Provided records:
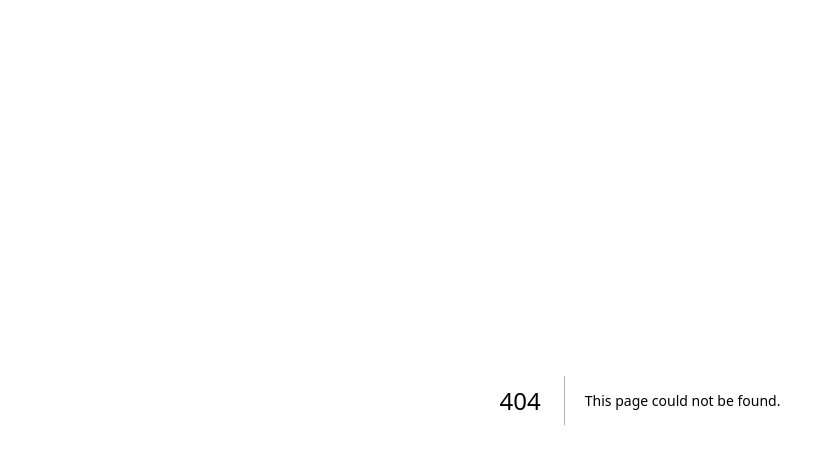
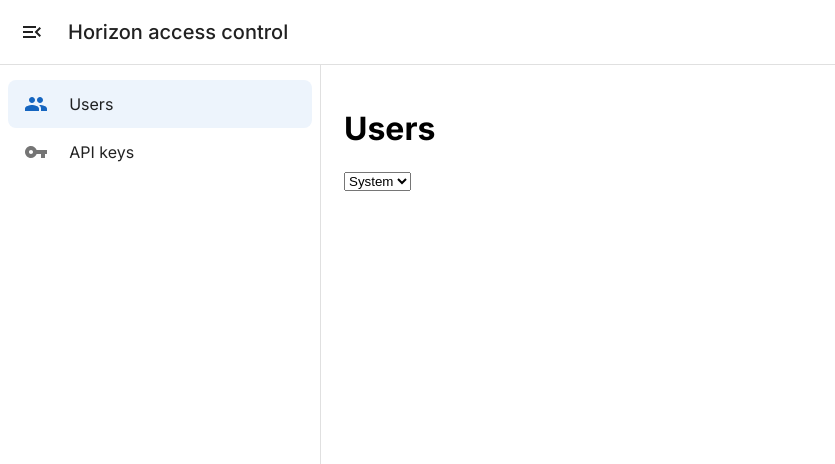
Before and after one commit to ADNTNU/bachelor-access-control-frontend, a Next.js app: page /1/users in a window 1280 px wide. Before the commit this address had no page. Shown: the top 464 px of the page, without its empty margins (0-835 px from the left). Built offline with nearby package versions, Linux system fonts and the light colour scheme; what @mui/material-nextjs would draw is missing.

Commit message:
Adds initial layout for customer page

```diff
--- a/package.json
+++ b/package.json
@@ -19,6 +19,7 @@
     "@emotion/cache": "^11.14.0",
     "@emotion/react": "^11.14.0",
     "@emotion/styled": "^11.14.0",
+    "@mui/icons-material": "^6.4.8",
     "@mui/material": "^6.4.8",
     "@mui/material-nextjs": "^6.4.3",
     "@t3-oss/env-nextjs": "^0.12.0",
--- /dev/null
+++ b/src/app/[customer]/layout.tsx
@@ -0,0 +1,219 @@
+"use client";
+
+import { styled, type Theme, type CSSObject } from "@mui/material/styles";
+import AppBar from "@mui/material/AppBar";
+import Box from "@mui/material/Box";
+import MuiDrawer from "@mui/material/Drawer";
+import Toolbar from "@mui/material/Toolbar";
+import List from "@mui/material/List";
+import Typography from "@mui/material/Typography";
+import IconButton from "@mui/material/IconButton";
+import MenuIcon from "@mui/icons-material/Menu";
+import MenuOpenIcon from "@mui/icons-material/MenuOpen";
+import ListItem from "@mui/material/ListItem";
+import ListItemButton from "@mui/material/ListItemButton";
+import ListItemIcon from "@mui/material/ListItemIcon";
+import ListItemText from "@mui/material/ListItemText";
+import PeopleIcon from "@mui/icons-material/People";
+import VpnKeyIcon from "@mui/icons-material/VpnKey";
+import { useState, type ReactNode } from "react";
+import { usePathname, useParams } from "next/navigation";
+import { Link, ThemeProvider } from "@mui/material";
+import theme from "@material/theme";
+import InitColorSchemeScript from "@mui/material/InitColorSchemeScript";
+
+const drawerWidth = 320;
+
+type NavigationLink = {
+  id: string;
+  text: string;
+  icon: ReactNode;
+  segment: string;
+};
+
+const navigationLinks: NavigationLink[] = [
+  {
+    id: "users",
+    text: "Users",
+    icon: <PeopleIcon />,
+    segment: "users",
+  },
+  {
+    id: "api-keys",
+    text: "API keys",
+    icon: <VpnKeyIcon />,
+    segment: "api-keys",
+  },
+];
+
+const openedMixin = (theme: Theme): CSSObject => ({
+  width: drawerWidth,
+  transition: theme.transitions.create("width", {
+    easing: theme.transitions.easing.sharp,
+    duration: theme.transitions.duration.enteringScreen,
+  }),
+  overflowX: "hidden",
+});
+
+const closedMixin = (theme: Theme): CSSObject => ({
+  transition: theme.transitions.create("width", {
+    easing: theme.transitions.easing.sharp,
+    duration: theme.transitions.duration.leavingScreen,
+  }),
+  overflowX: "hidden",
+  // width: `calc(${theme.spacing(7)} + 1px)`,
+  width: `calc(${theme.spacing(7)})`,
+  [theme.breakpoints.up("sm")]: {
+    // width: `calc(${theme.spacing(8)} + 1px)`,
+    width: `calc(${theme.spacing(8)})`,
+  },
+});
+
+const DrawerHeader = styled("div")(({ theme }) => ({
+  display: "flex",
+  alignItems: "center",
+  justifyContent: "flex-end",
+  padding: theme.spacing(0, 1),
+  // necessary for content to be below app bar
+  ...theme.mixins.toolbar,
+}));
+
+const Drawer = styled(MuiDrawer, {
+  shouldForwardProp: (prop) => prop !== "open",
+})(({ theme }) => ({
+  width: drawerWidth,
+  flexShrink: 0,
+  whiteSpace: "nowrap",
+  boxSizing: "border-box",
+  variants: [
+    {
+      props: ({ open }) => open,
+      style: {
+        ...openedMixin(theme),
+        "& .MuiDrawer-paper": openedMixin(theme),
+      },
+    },
+    {
+      props: ({ open }) => !open,
+      style: {
+        ...closedMixin(theme),
+        "& .MuiDrawer-paper": closedMixin(theme),
+      },
+    },
+  ],
+}));
+
+export default function DashboardLayout({ children }: { children: ReactNode }) {
+  const [drawerOpen, setDrawerOpen] = useState(true);
+
+  const pathname = usePathname();
+  const { customer } = useParams();
+  const segments = pathname.split("/").filter(Boolean);
+  const basePageSegment = segments[1] ?? "";
+
+  const handleToggleDrawer = () => {
+    setDrawerOpen((prev) => !prev);
+  };
+
+  return (
+    <ThemeProvider theme={theme}>
+      <InitColorSchemeScript attribute="data-color-scheme" />
+      <Box
+        sx={{
+          display: "flex",
+          height: "100vh",
+          width: "100vw",
+          overflow: "hidden",
+        }}
+      >
+        <AppBar
+          position="absolute"
+          color="inherit"
+          sx={{
+            zIndex: (theme) => theme.zIndex.drawer + 1,
+            borderBottom: "1px solid",
+            borderColor: (theme) => theme.vars.palette.divider,
+            boxShadow: "none",
+          }}
+        >
+          <Toolbar>
+            <IconButton
+              color="inherit"
+              aria-label={drawerOpen ? "close drawer" : "open drawer"}
+              onClick={handleToggleDrawer}
+              edge="start"
+              sx={[
+                {
+                  marginRight: 2,
+                },
+              ]}
+            >
+              {drawerOpen ? <MenuOpenIcon /> : <MenuIcon />}
+            </IconButton>
+            <Typography variant="h6" noWrap>
+              Horizon access control
+            </Typography>
+          </Toolbar>
+        </AppBar>
+        <Drawer variant="permanent" open={drawerOpen}>
+          <Toolbar />
+          <Box
+            component="nav"
+            sx={{
+              pt: (theme) => theme.spacing(2),
+              display: "flex",
+              flexDirection: "column",
+            }}
+          >
+            <List disablePadding>
+              {navigationLinks.map((navigationLink) => (
+                <ListItem
+                  key={navigationLink.id}
+                  disablePadding
+                  sx={{ display: "block", px: 1 }}
+                >
+                  <ListItemButton
+                    LinkComponent={Link}
+                    href={`/${String(customer ?? "")}/${navigationLink.segment}`}
+                    selected={basePageSegment === navigationLink.segment}
+                    sx={{
+                      minHeight: 48,
+                      py: 1,
+                      px: 1.4,
+                      borderRadius: 2,
+                      justifyContent: drawerOpen ? "initial" : "center",
+                    }}
+                  >
+                    <ListItemIcon
+                      sx={{
+                        minWidth: 34,
+                        justifyContent: "center",
+                        color:
+                          basePageSegment === navigationLink.segment
+                            ? "primary.dark"
+                            : undefined,
+                        mr: drawerOpen ? 2 : "auto",
+                      }}
+                    >
+                      {navigationLink.icon}
+                    </ListItemIcon>
+                    <ListItemText
+                      primary={navigationLink.text}
+                      sx={{
+                        opacity: drawerOpen ? 1 : 0,
+                      }}
+                    />
+                  </ListItemButton>
+                </ListItem>
+              ))}
+            </List>
+          </Box>
+        </Drawer>
+        <Box component="main" sx={{ flexGrow: 1, p: 3 }}>
+          <DrawerHeader />
+          {children}
+        </Box>
+      </Box>
+    </ThemeProvider>
+  );
+}
--- /dev/null
+++ b/src/app/[customer]/users/page.tsx
@@ -0,0 +1,28 @@
+"use client";
+
+import { useColorScheme } from "@mui/material";
+
+export default function UsersPage() {
+
+  const { mode, setMode } = useColorScheme();
+
+  if (!mode) {
+    return null;
+  }
+
+  return (
+    <div>
+      <h1>Users</h1>
+      <select
+      value={mode}
+      onChange={(event) => {
+        setMode(event.target.value as 'light' | 'dark' | 'system');
+      }}
+    >
+      <option value="system">System</option>
+      <option value="light">Light</option>
+      <option value="dark">Dark</option>
+    </select>
+    </div>
+  );
+}
--- a/src/material/theme.ts
+++ b/src/material/theme.ts
@@ -1,8 +1,7 @@
 'use client';
 import { createTheme } from '@mui/material/styles';
 
-const theme = createTheme({
-  cssVariables: true,
+const sharedThemeOptions: Parameters<typeof createTheme>[0] = {
   colorSchemes: {
     light: true,
     dark: true,
@@ -11,6 +10,22 @@ const theme = createTheme({
     // fontFamily: 'var(--font-roboto)',
     fontFamily: 'var(--font-inter)',
   },
+} satisfies Parameters<typeof createTheme>[0];
+
+const theme = createTheme({
+  cssVariables: {
+    colorSchemeSelector: 'data-color-scheme',
+  },
+  ...sharedThemeOptions,
 });
 
 export default theme;
+
+export const toolpadTheme = createTheme({
+  cssVariables: {
+    colorSchemeSelector: 'data-toolpad-color-scheme',
+  },
+  ...sharedThemeOptions,
+});
+
+import type {} from '@mui/material/themeCssVarsAugmentation';
```
Also changed, not shown: src/app/[customer]/api-keys/page.tsx (added, +8 -0 lines), src/app/layout.tsx (+6 -4 lines), src/app/page.tsx (+13 -11 lines), 1 other file (tests, documents, lock files or other folders).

Exercise description: Only lines that contain "spacing" are needed, so copy each of them from the data.

Task result:
+  // width: `calc(${theme.spacing(7)} + 1px)`,
+  width: `calc(${theme.spacing(7)})`,
+    // width: `calc(${theme.spacing(8)} + 1px)`,
+    width: `calc(${theme.spacing(8)})`,
+  padding: theme.spacing(0, 1),
+              pt: (theme) => theme.spacing(2),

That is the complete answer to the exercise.